    Unemo M, Nicholas RA. Emergence of multidrug-resistant, extensively drug-resistant and untreatable gonorrhoea. Future Microbiol. 2012;7:1401–22.

    CAS  Article  PubMed  PubMed Central  Google Scholar 

  42. 42.

    Centers for Disease Control and Prevention (CDC). Neisseria gonorrhoeae with reduced susceptibility to azithromycin--San Diego County, California, 2009. MMWR Morb Mortal Wkly Rep. 2011;60:579–81.

    Google Scholar 

  43. 43.

    Chisholm S, Town K, Furegato M, Were J, Simms I, Mohammed H, et al. GRASP 2013 Report.

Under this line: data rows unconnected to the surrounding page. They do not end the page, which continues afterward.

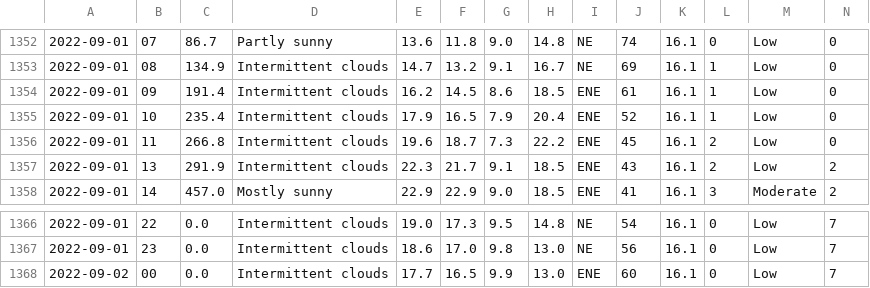
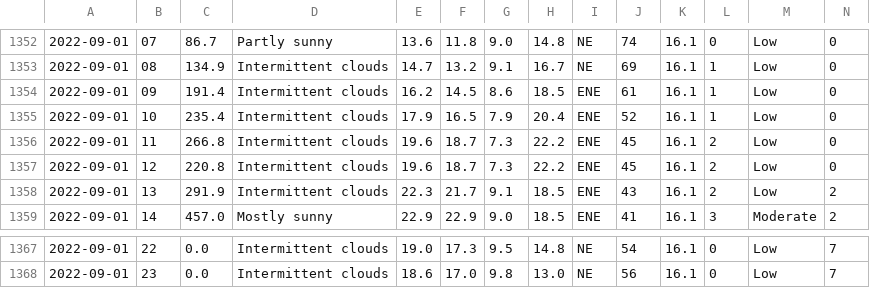
Before and after one commit to Mubeen31/solar-power-and-weather-data, a CSV file: hourly_weather_forecasted_data.csv, drawn as a sheet; only a part is shown, gaps mark what is left out; removed rows and columns are numbered as before the commit, all else as after; rows hold the shown columns only; the diff names each change by its address in the sheet, - before the commit and + after, or states it on an @@ line.

Commit message:
first commit

```diff
--- a/hourly_weather_forecasted_data.csv
+++ b/hourly_weather_forecasted_data.csv
+row 1357: 2022-09-01 | 12 | 220.8 | Intermittent clouds | 19.6 | 18.7 | 7.3 | 22.2 | ENE | 45 | 16.1 | 2 | Low | 0
-row 1368: 2022-09-02 | 00 | 0.0 | Intermittent clouds | 17.7 | 16.5 | 9.9 | 13.0 | ENE | 60 | 16.1 | 0 | Low | 7
```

The Gonococcal Resistance to Antimicrobials Surveillance Programme (England and Wales) Public Health England October 2014.

  44. 44.

    Palmer HM, Young H, Winter A, Dave J. Emergence and spread of azithromycin-resistant Neisseria gonorrhoeae in Scotland. J Antimicrob Chemother. 2008;62:490–4.

    CAS  Article  PubMed  Google Scholar 

  45. 45.

    Katz AR, Komeya AY, Soge OO, Kiaha MI, Lee MV, Wasserman GM, et al. Neisseria gonorrhoeae with high-level resistance to azithromycin: case report of the first isolate identified in the United States. Clin Infect Dis. 2012;54:841–3.

    CAS  Article  PubMed  Google Scholar 

  46. 46.

    Furuya R, Nakayama H, Kanayama A, Saika T, Iyoda T, Tatewaki M, et al. In vitro synergistic effects of double combinations of beta-lactams and azithromycin. J Infect Chemother. 2006;12:172–6.

    CAS  Article  PubMed  Google Scholar 

Download references


The authors acknowledge Dr. Beng Tin Goh for proof reading this manuscript. This work has been funded by Medical Science Funds of Guangdong Provincial Bureau of Public Health (no. B2010049) and National Gonococcal Resistance Research surveillance programme.

Author information



Corresponding author

Correspondence to Heping Zheng.

Additional information

Competing interest

The authors declare that they have no competing interests.

Authors’ contributions

XW and Jh carried out the MIC detection. XQ, YX and YL carried out the molecular biology studies and genotyping. WZ, JO, ST and MF participated in the collecting of isolates and part of MIC detection. HZ was PI of the NG resistance surveillance program, responsible for designing, supervision, coordination or data analysis and manuscript writing. All authors read and approved the final manuscript.

Authors’ information

Not applicable

Rights and permissions

Open Access This article is distributed under the terms of the Creative Commons Attribution 4.0 International License (, which permits unrestricted use, distribution, and reproduction in any medium, provided you give appropriate credit to the original author(s) and the source, provide a link to the Creative Commons license, and indicate if changes were made. The Creative Commons Public Domain Dedication waiver ( applies to the data made available in this article, unless otherwise stated.

Reprints and Permissions

About this article

Verify currency and authenticity via CrossMark

Cite this article

Zheng, H., Wu, X., Huang, J. et al. The prevalence and epidemiology of plasmid-mediated penicillin and tetracycline resistance among Neisseria gonorrhoeae isolates in Guangzhou, China, 2002–2012. BMC Infect Dis 15, 412 (2015).

Download citation


  • Neisseria gonorrhoeae
  • Antibiotic
  • Susceptibility
  • Plasmid
  • Genotype